“We drink water that monkeys go to the toilet in. It’s bad water. It makes us sick. You can see the animal dung at the other points of the journey. Monkeys and hyenas have been there,” Abdellah adds.
Abdellah is acutely aware of the struggle he is faced with every day. It is not something he is just used to and without help or support his situation won’t improve.
“I don’t like doing this! No one would want to do this. With water we can get jobs, children can get an education – we don’t have to spend so much time collecting it. If we have no water, the only thing we can do is collect it until we can’t stand it any longer,” he admits.
” I don’t have any more words to express how hard it is. I find it hard collecting water like this every day. I collect so little, then what I do get is not good. It has made us sick. What we need most and what we ask for is water,” he adds.
Abdellah’s story is typical of every man, woman and child in the region and without help from aid agencies like Trócaire nothing will change for him.
Abba Tesfalem (58) is an Ethiopian orthodox priest who lives in Tigray, the northern Ethiopia region besieged by armed conflict. When he was a child, his community was smaller, and rain came at fixed times. They used to easily grow crops like wheat and chillies because they knew when the rains would come and when to plant. Now drought and climate change has changed this. Rain is sporadic and planting crops isn’t an option.
“The climate and environment are totally different now. We could predict when it would rain back in the past. Back then it was very fertile: we had agriculture and education. You can’t compare it now,“ Abba Tesfalem explains.
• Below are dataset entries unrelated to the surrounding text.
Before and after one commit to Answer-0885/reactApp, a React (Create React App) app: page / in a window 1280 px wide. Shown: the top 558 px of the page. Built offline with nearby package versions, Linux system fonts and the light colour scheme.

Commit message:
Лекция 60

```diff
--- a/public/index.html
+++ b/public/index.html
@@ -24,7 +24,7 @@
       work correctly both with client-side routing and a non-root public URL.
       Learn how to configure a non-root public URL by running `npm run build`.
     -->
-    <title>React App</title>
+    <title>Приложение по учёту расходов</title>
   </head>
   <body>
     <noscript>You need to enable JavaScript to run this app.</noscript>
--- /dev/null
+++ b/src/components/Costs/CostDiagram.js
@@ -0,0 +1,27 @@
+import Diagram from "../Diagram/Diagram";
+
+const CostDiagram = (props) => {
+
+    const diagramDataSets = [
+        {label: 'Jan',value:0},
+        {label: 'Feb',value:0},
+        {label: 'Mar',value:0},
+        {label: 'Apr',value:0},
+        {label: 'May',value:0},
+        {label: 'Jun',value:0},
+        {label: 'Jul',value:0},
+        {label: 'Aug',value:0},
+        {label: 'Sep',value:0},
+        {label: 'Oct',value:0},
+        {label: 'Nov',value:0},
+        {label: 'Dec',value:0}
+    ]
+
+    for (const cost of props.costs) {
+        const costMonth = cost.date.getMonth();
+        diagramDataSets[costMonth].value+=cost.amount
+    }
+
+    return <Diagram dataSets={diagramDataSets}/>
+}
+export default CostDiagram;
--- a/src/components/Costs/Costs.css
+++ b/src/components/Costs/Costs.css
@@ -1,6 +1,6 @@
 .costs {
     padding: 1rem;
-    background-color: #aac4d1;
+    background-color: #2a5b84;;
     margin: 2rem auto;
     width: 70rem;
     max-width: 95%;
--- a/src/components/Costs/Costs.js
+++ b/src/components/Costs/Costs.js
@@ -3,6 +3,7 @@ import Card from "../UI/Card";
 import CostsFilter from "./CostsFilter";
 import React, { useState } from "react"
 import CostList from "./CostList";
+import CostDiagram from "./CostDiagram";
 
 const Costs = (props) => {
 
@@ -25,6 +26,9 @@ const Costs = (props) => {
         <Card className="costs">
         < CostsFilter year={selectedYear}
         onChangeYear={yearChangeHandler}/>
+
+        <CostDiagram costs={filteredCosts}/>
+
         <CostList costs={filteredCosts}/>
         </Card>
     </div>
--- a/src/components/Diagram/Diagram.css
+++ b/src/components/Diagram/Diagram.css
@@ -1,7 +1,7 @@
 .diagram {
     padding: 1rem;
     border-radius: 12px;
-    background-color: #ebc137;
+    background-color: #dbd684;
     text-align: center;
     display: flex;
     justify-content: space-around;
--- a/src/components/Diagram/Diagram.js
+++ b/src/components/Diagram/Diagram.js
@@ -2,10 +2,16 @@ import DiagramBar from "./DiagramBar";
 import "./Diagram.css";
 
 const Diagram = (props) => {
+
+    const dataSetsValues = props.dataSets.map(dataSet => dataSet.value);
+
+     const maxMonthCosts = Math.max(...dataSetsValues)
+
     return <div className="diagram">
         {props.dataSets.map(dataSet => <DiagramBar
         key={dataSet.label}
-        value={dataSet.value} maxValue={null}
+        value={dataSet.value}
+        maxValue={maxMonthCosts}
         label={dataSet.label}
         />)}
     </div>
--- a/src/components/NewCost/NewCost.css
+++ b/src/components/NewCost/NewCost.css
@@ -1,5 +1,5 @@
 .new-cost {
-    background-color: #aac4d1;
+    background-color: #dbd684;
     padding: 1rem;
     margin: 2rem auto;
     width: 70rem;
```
“When there is a drought, a lot of people will go to the water supply system. Sometimes, we have to wait a long, long time.. a week sometimes. There was a time in March when there was nothing. There wasn’t enough to buy food from the market. The only option was to take a loan and to survive by buying bread,” he adds.
“I really struggle. I worry for my children and family. I have to put food on the table. I don’t want my family to pass a day without food. Every day I have to work to provide food for the family. That’s what I do, I don’t have time for other things apart from this,” he tells us.
The lack of water in the region Is having a severe psychological impact on locals in Ethiopia like Abba Tesfalem and his family.
“There is a hand pump not far from here, so we use donkeys, and we send our children there to get water or we go ourselves. Then we bring the water. When that dries up, there is a water supply system in the sub-district which is miles from here. That one is the one we have to wait for days at for water. If the water has run out in between, we go to that hand pump,” he says.
“When you don’t have water, all you think about is water. When you queue for water, all you think about is the water you hope to get. You worry that you won’t get water. It plays on our mind, it’s like a sickness. We all feel this way here. It’s a very difficult situation to think only of water,” he concludes.
Africa is the most vulnerable place in the world to global climate change
Ethiopia has already endured 10 major droughts since 1980. For the past four decades, the average annual temperature in Ethiopia has been increasing by 0.37 degrees C per decade, with the majority of warming occurring during the second half of the 1990s. Eighty-five per cent of Ethiopians live in rural areas and most rely on subsistence farming for survival. With increasing changes to the climate, Ethiopians are struggling to farm. The drought is worsening, and people are going days without food and water.